-- RAW DATA follows --

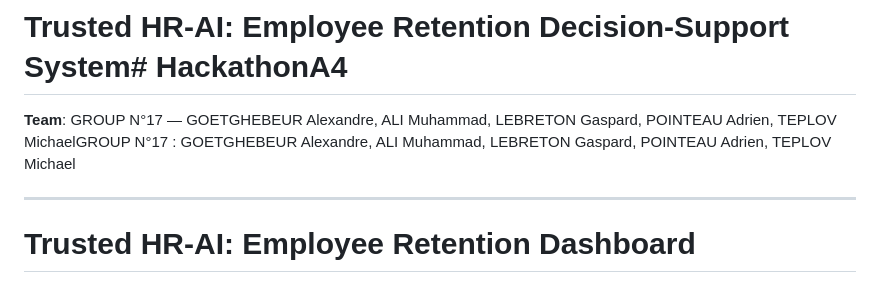
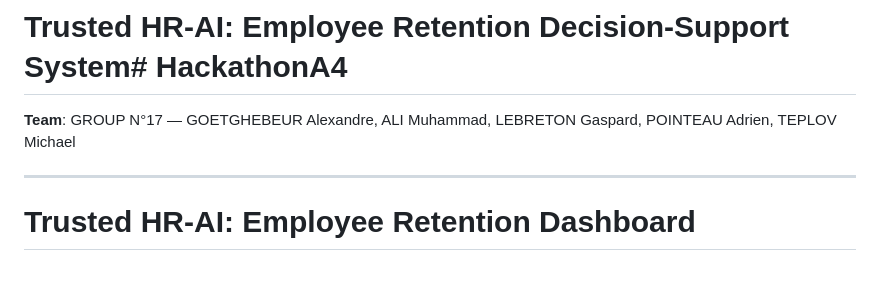
Before and after one commit to Baloo1506/HackathonA4, a Markdown page: README.md, the part around the change. Rendered like a GitHub page.

Commit message:
Fix formatting of team information in README

```diff
--- a/README.md
+++ b/README.md
@@ -2,7 +2,7 @@
 
 
 
-**Team**: GROUP N°17 — GOETGHEBEUR Alexandre, ALI Muhammad, LEBRETON Gaspard, POINTEAU Adrien, TEPLOV MichaelGROUP N°17 : GOETGHEBEUR Alexandre, ALI Muhammad, LEBRETON Gaspard, POINTEAU Adrien, TEPLOV Michael
+**Team**: GROUP N°17 — GOETGHEBEUR Alexandre, ALI Muhammad, LEBRETON Gaspard, POINTEAU Adrien, TEPLOV Michael
 
 
 
```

-- RAW DATA concluded --

> EXERCISE GOAL
Each line holding the word "README" must be copied from the data.

> SOLUTION TO THIS TASK
Before and after one commit to Baloo1506/HackathonA4, a Markdown page: README.md, the part around the change. Rendered like a GitHub page.
Fix formatting of team information in README
--- a/README.md
+++ b/README.md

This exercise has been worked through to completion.